→ Task goal:
Starting at the line that contains "flowchart LR", restate each line word for word through the final line of the data, keeping both ends.

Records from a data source

####################

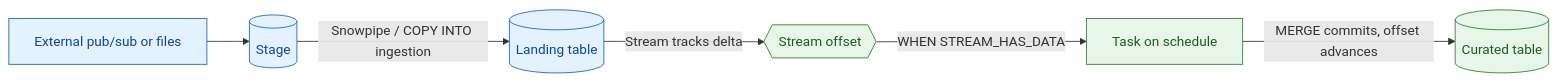
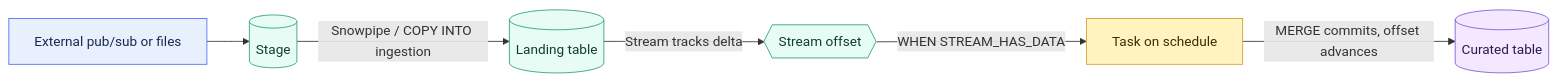
One commit to shonningsoy/Upskill changed the diagram in 01 Snowflake/04 Data Engineering/20 Streams and Tasks.md. Above: the diagram before and after it, drawn with Mermaid. The commit also changed other lines of this file and 14 other files, not shown here.

````diff
--- a/01 Snowflake/04 Data Engineering/20 Streams and Tasks.md
+++ b/01 Snowflake/04 Data Engineering/20 Streams and Tasks.md
@@ -79,13 +82,18 @@
 ```mermaid
 flowchart LR
     PS[External pub/sub or files] --> STG[(Stage)]
     STG -->|Snowpipe / COPY INTO ingestion| LND[(Landing table)]
     LND -->|Stream tracks delta| STR{{Stream offset}}
     STR -->|WHEN STREAM_HAS_DATA| TSK[Task on schedule]
     TSK -->|MERGE commits, offset advances| CUR[(Curated table)]
 
-    classDef ingest fill:#e3f2fd,stroke:#1565c0,color:#0d47a1;
-    classDef st fill:#e8f5e9,stroke:#2e7d32,color:#1b5e20;
-    class PS,STG,LND ingest;
-    class STR,TSK,CUR st;
+    classDef input fill:#E8F0FE,stroke:#4C6EF5,color:#172B4D
+    classDef control fill:#FFF3BF,stroke:#D69E2E,color:#3D2E00
+    classDef snowflake fill:#E6FCF5,stroke:#2F9E7B,color:#123C34
+    classDef platform fill:#F1F3F5,stroke:#868E96,color:#212529
+    classDef output fill:#F3E8FF,stroke:#805AD5,color:#2D1B4E
+    class PS input
+    class STG,LND,STR snowflake
+    class TSK control
+    class CUR output
 ```
````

####################

→ Response below:
 flowchart LR
     PS[External pub/sub or files] --> STG[(Stage)]
     STG -->|Snowpipe / COPY INTO ingestion| LND[(Landing table)]
     LND -->|Stream tracks delta| STR{{Stream offset}}
     STR -->|WHEN STREAM_HAS_DATA| TSK[Task on schedule]
     TSK -->|MERGE commits, offset advances| CUR[(Curated table)]
 
-    classDef ingest fill:#e3f2fd,stroke:#1565c0,color:#0d47a1;
-    classDef st fill:#e8f5e9,stroke:#2e7d32,color:#1b5e20;
-    class PS,STG,LND ingest;
-    class STR,TSK,CUR st;
+    classDef input fill:#E8F0FE,stroke:#4C6EF5,color:#172B4D
+    classDef control fill:#FFF3BF,stroke:#D69E2E,color:#3D2E00
+    classDef snowflake fill:#E6FCF5,stroke:#2F9E7B,color:#123C34
+    classDef platform fill:#F1F3F5,stroke:#868E96,color:#212529
+    classDef output fill:#F3E8FF,stroke:#805AD5,color:#2D1B4E
+    class PS input
+    class STG,LND,STR snowflake
+    class TSK control
+    class CUR output
 ```
````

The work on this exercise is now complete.